▸ **EXERCISE BRIEF**
Below are some records; find each line that carries the word "docs" and copy it.

▸ **Records from a dataset**
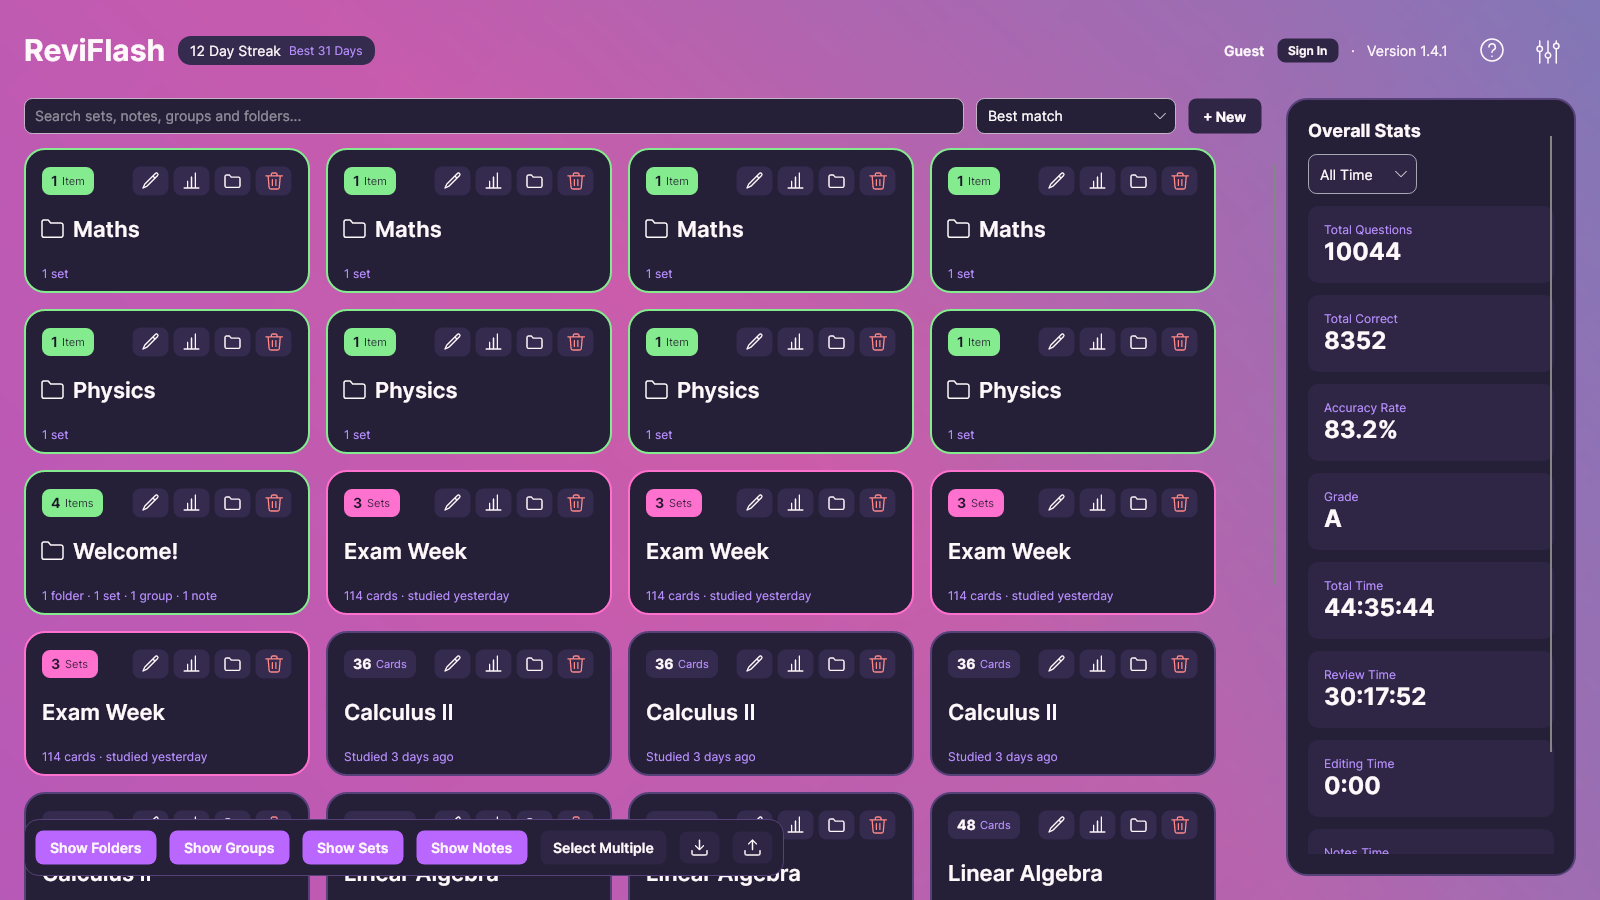
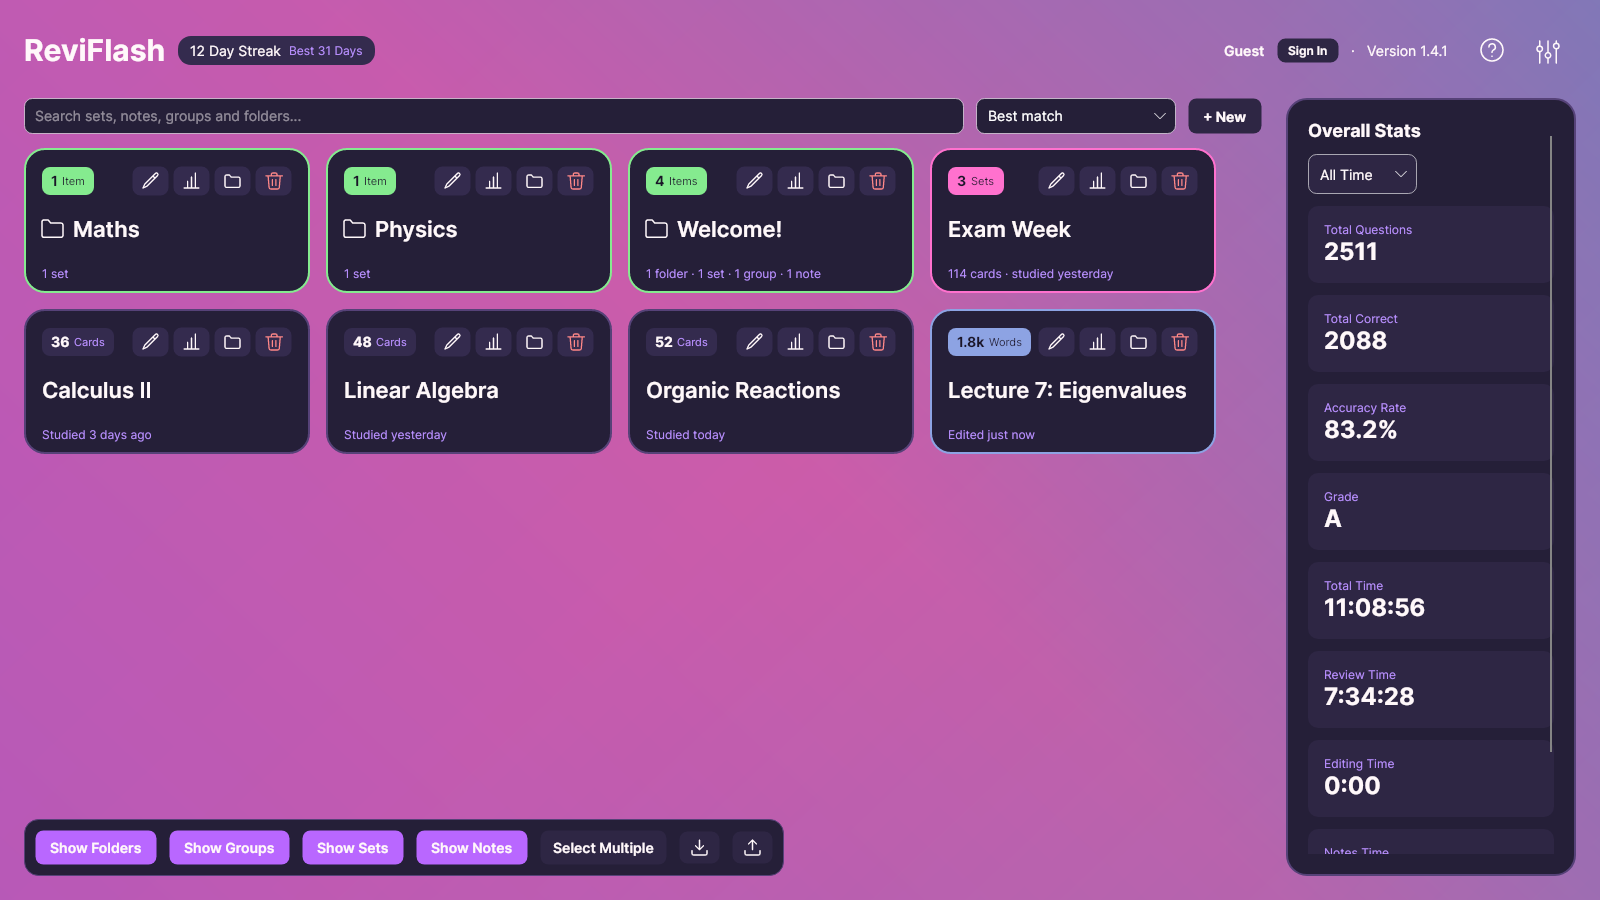
README: illustrated Features section and fixed screenshots
The main menu screenshot showed each item four times: the render script's demo library was
saved outside the folder it cleared, so every run added another copy. Screenshots are now
rendered into a fresh REVIFLASH_DATA_DIR folder. Adds set editor and image card shots.

diff --git a/README.md b/README.md
@@ -6,11 +6,7 @@ Maths renders properly, inline with your text: fractions, integrals, matrices an
 
 ![The ReviFlash main menu](docs/images/main-menu.png)
 
-| Maths that renders properly | Lecture notes next to your cards |
-| :---: | :---: |
-| ![A review card with aligned working](docs/images/review-maths.png) | ![A lecture note with a contents panel](docs/images/lecture-notes.png) |
-| **Stats for every set, folder and note** | **Themes, or make your own** |
-| ![Charts of answers and study time](docs/images/stats.png) | ![The Themes window](docs/images/themes.png) |
+[See everything ReviFlash can do ↓](#features)
 
 **Coming from Anki?** Import your `.apkg` decks straight in. Formatting, MathJax and `[latex]` maths, images, cloze deletions, type-in answers and reversed cards all come across, and sub-decks become folders.
 
@@ -72,19 +68,65 @@ A clean-up release: everything looks and works the same way in every window, and
 - Images and display maths no longer get extra blank lines around them.
 - Over 20 more fixes, from stale Community results to deleted folders lingering in stats.
 
-## Key Features
+## Features
 
-- **Built for Exams**: No due cards or review backlog. Study any set, folder or study group whenever you like, see your grade for it, and use Retry Later to bring back the cards you got wrong.
-- **Maths That Renders Properly**: Inline `$...$` and display `$$...$$` LaTeX, including fractions, sums, integrals, matrices, `cases` and aligned working, in the editor previews, reviews and notes, with a built-in Formatting Guide.
-- **Lecture Notes**: Write notes with headings, LaTeX and images next to your flashcards, jump around them with a contents panel, and turn any part of them into a card.
-- **Card Types for STEM**: Flip (optionally asked both ways), Cloze, Type-to-Answer, Multiple Choice, Match, and True/False.
-- **Anki Import**: Bring in `.apkg` decks with their maths, images, clozes and sub-decks intact.
-- **Themes**: Pick from 18 built-in themes or make your own from three colours, with readable text guaranteed.
-- **Keyboard-Driven Reviews**: Answer, mark, skip and move on without touching the mouse.
-- **Folders & Study Groups**: Organise sets and notes into folders, and group sets from different topics into Study Groups to review them together.
-- **Share Sets and Notes Online**: Upload your sets and notes as public or private, then update, download or delete them from any device, protected by Row-Level Security. Browse and search other users' public sets and notes and download them straight into your library.
-- **Backups**: Create and restore full local backups of your library, notes, images and settings, with or without your stats.
-- **In-Depth Analytics**: Detailed statistics, a grade for each set, time spent on flashcards and notes, performance charts and a year-long study calendar, so you can see which topics need more work before the exam.
+### Maths that renders properly
+Write LaTeX between `$...$` in a line of text, or `$$...$$` on its own line: fractions, sums, integrals, limits, matrices, `cases` and aligned working all render, in the editor's live preview, in reviews and in notes. A built-in Formatting Guide lists everything you can use, with examples.
+
+![A review card showing aligned working](docs/images/review-maths.png)
+
+### Six card types, written by you
+- **Flip**: a question and an answer, optionally asked both ways round.
+- **Cloze**: hide parts of a sentence or formula. Each blank becomes its own question, blanks with the same number are hidden together, and you can choose to type the answer.
+- **Type to Answer**: type the answer and ReviFlash checks it, ignoring case and extra spaces.
+- **Multiple Choice**: one or more correct options.
+- **Match**: pair up items from two columns.
+- **True/False**: with your own labels if you like, such as "Closed" and "Not closed".
+
+The set editor has a formatting toolbar (bold, italic, underline, code, headings, bullet points, maths and images) and a live preview under every field. Move or copy cards between sets, or start a new card from an existing one.
+
+![The set editor with a live maths preview](docs/images/set-editor.png)
+
+### Images in cards and notes
+Paste an image with Ctrl+V, drag one in, or use the Image button. Size it with a percentage of the width, and hide one inside a cloze blank until the answer is shown. Images are kept in your backups, and come across when you import from Anki.
+
+![A card with an image](docs/images/review-image.png)
+
+### Lecture notes next to your cards
+Write notes with headings, maths and images. A contents panel lets you jump around long notes, and Ctrl+Enter turns what you're writing into a card in any set. ReviFlash tracks your time spent on notes alongside your reviews.
+
+![A lecture note with its contents panel](docs/images/lecture-notes.png)
+
+### Study your way
+- There are no due cards and no backlog: study any set, folder or study group whenever you like.
+- Put sets from different topics into a **study group**, or pick several with **Select Multiple**, to review them together.
+- Use **Retry Later** to bring back the cards you got wrong, and finish with a grade for the session.
+- Organise everything into folders, and search your whole library from the main menu.
+- New installs start with a **Welcome!** folder: a tour of every card type and a Read Me on how to use the app.
+
+### Stats for everything
+Every set, group, folder and note has its own stats: questions answered, accuracy, a grade, and time spent reviewing, editing and reading notes. Graph View shows how they change over time, with a year-long study calendar and a breakdown of where your time went.
+
+![Charts of answers and study time](docs/images/stats.png)
+
+### Share and sync online (optional)
+With a free account you can:
+- Upload sets and notes as **public** or **private**, then update, download or delete them from any device. Private uploads are an easy way to move your work between computers.
+- Browse and search **Community** for other people's public sets and notes, and download them straight into your library, folders and all.
+
+Everything is protected by Row-Level Security, and nothing is uploaded unless you upload it. Sets and notes with images can't be uploaded yet.
+
+### Anki import and backups
+- **Anki import**: bring in `.apkg` decks with their formatting, MathJax and `[latex]` maths, images, clozes, type-in answers and reversed cards. Sub-decks become folders.
+- **Backups**: create and restore a full backup of your library, notes, images, settings and themes, with or without your stats.
+
+### Themes, or make your own
+Choose from 18 built-in themes, or make up to 12 of your own from a background and two accents. ReviFlash works out the rest and keeps text readable, and you can change any single colour if you want. An optional animated background swirl follows your theme.
+
+![The Themes window](docs/images/themes.png)
+
+### Keyboard-driven
+Answer, mark, skip and retry cards without touching the mouse. On the main menu, the arrow keys move between cards and single keys edit, move, show stats for or delete them. Press **F1** anywhere for the full list of shortcuts.
 
 ## Tech Stack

▸ **RESPONSE TO THIS TASK**
 ![The ReviFlash main menu](docs/images/main-menu.png)
-| ![A review card with aligned working](docs/images/review-maths.png) | ![A lecture note with a contents panel](docs/images/lecture-notes.png) |
-| ![Charts of answers and study time](docs/images/stats.png) | ![The Themes window](docs/images/themes.png) |
+![A review card showing aligned working](docs/images/review-maths.png)
+![The set editor with a live maths preview](docs/images/set-editor.png)
+![A card with an image](docs/images/review-image.png)
+![A lecture note with its contents panel](docs/images/lecture-notes.png)
+![Charts of answers and study time](docs/images/stats.png)
+![The Themes window](docs/images/themes.png)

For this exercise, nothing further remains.